When you spend one week at an overseas trade show like the National Design Engineering Show (NDES) there is one important thing that you can’t forget to bring home – toys for the kids. And, if you are like me, it always takes a lot more work to find the appropriate gift for the offspring than it does to work the trade show itself.
Fortunately, at this year’s NDES, I met a man with some ideas on how to put an end to this problem. Albeit the fact that his solution might not be practical until ten years from now, it is nice to know that there is an end in sight.
The man in question was Dr Richard Balanson, the president and chief operating officer of Valencia, CA-based 3D Systems, a well known outfit that manufactures stereolithography equipment for rapid prototyping purposes.
‘This equipment is coming down in cost all the time,’ said Balanson, when I ran into him early one morning before the trade show had opened. ‘One day, every designer will have a system like this on his or her desk.
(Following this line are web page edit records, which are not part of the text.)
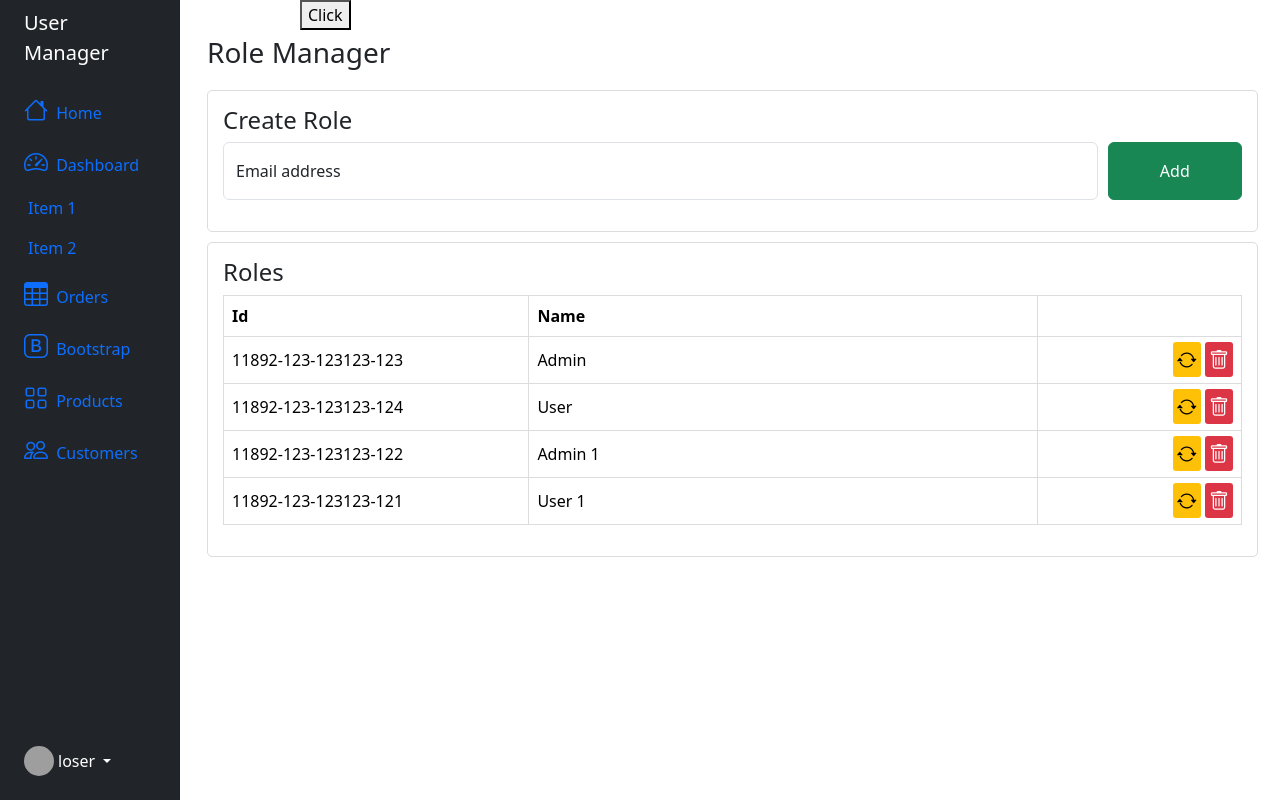
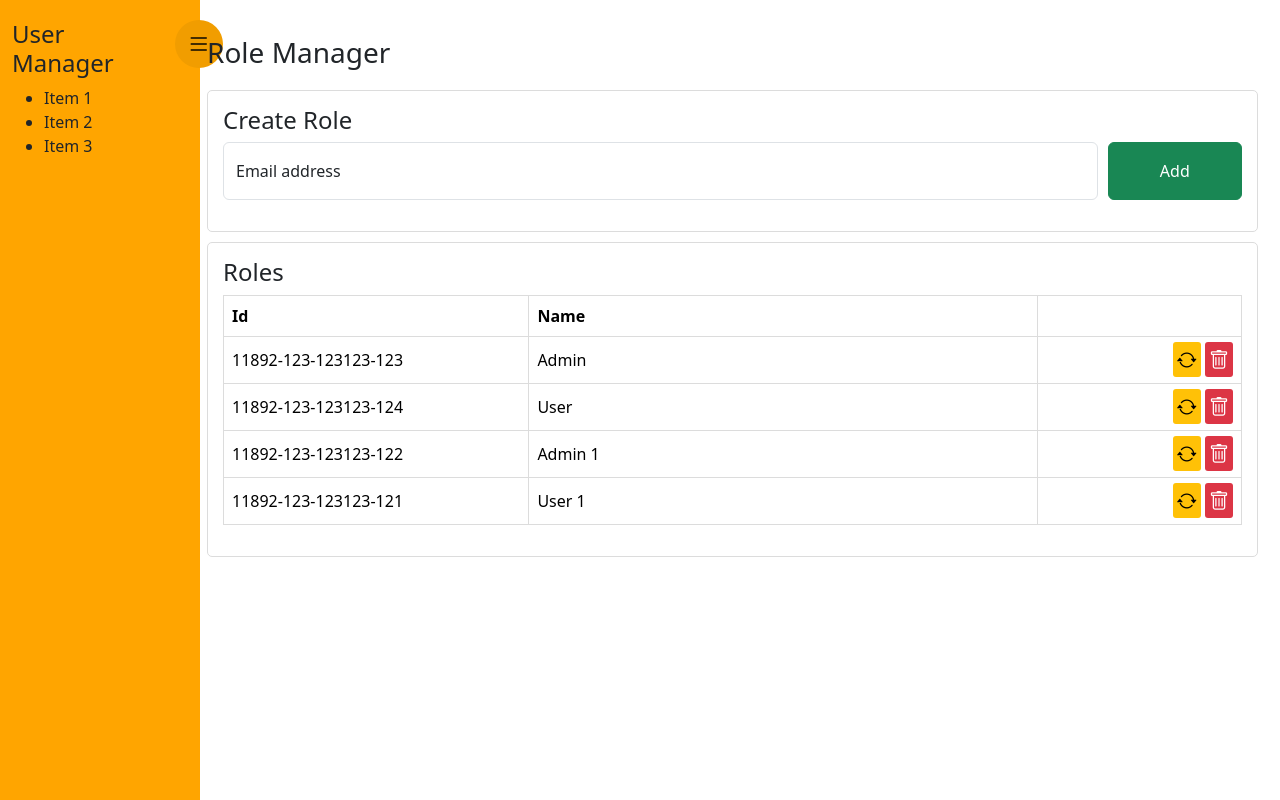
Before and after one commit to AleksandarTulic/User-Manager, a React (Create React App) app in the folder Frontend/um-ui/: page / in a window 1280 px wide. Built offline with nearby package versions, Linux system fonts and the light colour scheme; grey boxes are pictures that could not be loaded; the HTML template or start-up script is replaced by a standard one.

Commit message:
Update Header.js

```diff
--- a/Frontend/um-ui/src/components/common/Header/Header.js
+++ b/Frontend/um-ui/src/components/common/Header/Header.js
@@ -2,84 +2,24 @@ import './Header.css';
 
 function Header(){
     return (
-        <div class="col-auto col-md-3 col-xl-2 px-sm-2 px-0 bg-dark" style={{position: 'fixed'}} id="um-left">
-            <div class="d-flex flex-column align-items-center align-items-sm-start px-3 pt-2 text-white min-vh-100">
-                <a href="/" class="d-flex align-items-center pb-3 mb-md-0 me-md-auto text-white text-decoration-none">
-                    <span class="fs-5 d-none d-sm-inline">User Manager</span>
-                </a>
-                <ul class="nav nav-pills flex-column mb-sm-auto mb-0 align-items-center align-items-sm-start" id="menu">
-                    <li class="nav-item">
-                        <a href="#" class="nav-link align-middle px-0">
-                            <i class="fs-4 bi-house"></i> <span class="ms-1 d-none d-sm-inline">Home</span>
-                        </a>
-                    </li>
-                    <li>
-                        <a href="#submenu1" data-bs-toggle="collapse" class="nav-link px-0 align-middle">
-                            <i class="fs-4 bi-speedometer2"></i> <span class="ms-1 d-none d-sm-inline">Dashboard</span> </a>
-                        <ul class="collapse show nav flex-column ms-1" id="submenu1" data-bs-parent="#menu">
-                            <li class="w-100">
-                                <a href="#" class="nav-link px-0"> <span class="d-none d-sm-inline">Item</span> 1 </a>
-                            </li>
-                            <li>
-                                <a href="#" class="nav-link px-0"> <span class="d-none d-sm-inline">Item</span> 2 </a>
-                            </li>
-                        </ul>
-                    </li>
-                    <li>
-                        <a href="#" class="nav-link px-0 align-middle">
-                            <i class="fs-4 bi-table"></i> <span class="ms-1 d-none d-sm-inline">Orders</span></a>
-                    </li>
-                    <li>
-                        <a href="#submenu2" data-bs-toggle="collapse" class="nav-link px-0 align-middle ">
-                            <i class="fs-4 bi-bootstrap"></i> <span class="ms-1 d-none d-sm-inline">Bootstrap</span></a>
-                        <ul class="collapse nav flex-column ms-1" id="submenu2" data-bs-parent="#menu">
-                            <li class="w-100">
-                                <a href="#" class="nav-link px-0"> <span class="d-none d-sm-inline">Item</span> 1</a>
-                            </li>
-                            <li>
-                                <a href="#" class="nav-link px-0"> <span class="d-none d-sm-inline">Item</span> 2</a>
-                            </li>
-                        </ul>
-                    </li>
-                    <li>
-                        <a href="#submenu3" data-bs-toggle="collapse" class="nav-link px-0 align-middle">
-                            <i class="fs-4 bi-grid"></i> <span class="ms-1 d-none d-sm-inline">Products</span> </a>
-                            <ul class="collapse nav flex-column ms-1" id="submenu3" data-bs-parent="#menu">
-                            <li class="w-100">
-                                <a href="#" class="nav-link px-0"> <span class="d-none d-sm-inline">Product</span> 1</a>
-                            </li>
-                            <li>
-                                <a href="#" class="nav-link px-0"> <span class="d-none d-sm-inline">Product</span> 2</a>
-                            </li>
-                            <li>
-                                <a href="#" class="nav-link px-0"> <span class="d-none d-sm-inline">Product</span> 3</a>
-                            </li>
-                            <li>
-                                <a href="#" class="nav-link px-0"> <span class="d-none d-sm-inline">Product</span> 4</a>
-                            </li>
-                        </ul>
-                    </li>
-                    <li>
-                        <a href="#" class="nav-link px-0 align-middle">
-                            <i class="fs-4 bi-people"></i> <span class="ms-1 d-none d-sm-inline">Customers</span> </a>
-                    </li>
+        <div id='sidebar'>
+            <div id='sidebar-header' className='row'>
+                <div id='sidebar-header-title' className='col-sm-10'>
+                    <h4>User Manager</h4>
+                </div>
+                <div className='col-sm-2'>
+                    <button className='btn btn-warning' id='sidebar-button'>
+                        <i class="bi bi-list"></i>
+                    </button>
+                </div>
+            </div>
+
+            <div id='sidebar-body'>
+                <ul>
+                    <li>Item 1</li>
+                    <li>Item 2</li>
+                    <li>Item 3</li>
                 </ul>
-                <hr />
-                <div class="dropdown pb-4">
-                    <a href="#" class="d-flex align-items-center text-white text-decoration-none dropdown-toggle" id="dropdownUser1" data-bs-toggle="dropdown" aria-expanded="false">
-                        <img src="https://github.com/mdo.png" alt="hugenerd" width="30" height="30" class="rounded-circle" />
-                        <span class="d-none d-sm-inline mx-1">loser</span>
-                    </a>
-                    <ul class="dropdown-menu dropdown-menu-dark text-small shadow">
-                        <li><a class="dropdown-item" href="#">New project...</a></li>
-                        <li><a class="dropdown-item" href="#">Settings</a></li>
-                        <li><a class="dropdown-item" href="#">Profile</a></li>
-                        <li>
-                            <hr class="dropdown-divider" />
-                        </li>
-                        <li><a class="dropdown-item" href="#">Sign out</a></li>
-                    </ul>
-                </div>
             </div>
         </div>
     );
```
Imagine the possibilities when they do…`
I didn’t have to. Because Balanson wasn’t about to let me leave until he had explored every possibility of the new technology. With a rapid prototyping machine on every desk, a whole host of new opportunities will open up. And coupled with Internet technology and low cost scanners, they will radically alter the way that we design products.
Balanson cited a futuristic example of a child at home who wished to create a personalised Barbie doll with the face of its mother. The first step will be to scan in the mother’s face using an inexpensive 3D scanner. Second, a 3D solids model of a Barbie doll will be downloaded into the same computer simply by dialling into the appropriate Barbie web site and accessing the required information for a small fee. Finally, the face will be layered onto the doll. The resulting output will be sent to a very inexpensive 3D Systems stereolithography machine. Minutes later, a customised doll will be output to the child designer.
If I was in any doubt that this vision of the future was any less than a certainty, then Balanson put my fears to rest. ‘Just look at the price of ink jet technology today compared with ten years ago,` he said. ‘The same thing will happen to stereolithography equipment`.
This trip, however, the option of creating my own toys once I returned home home wasn’t a viable option. And so it was off to Toys `R Us to see what they had on offer. Maybe next year.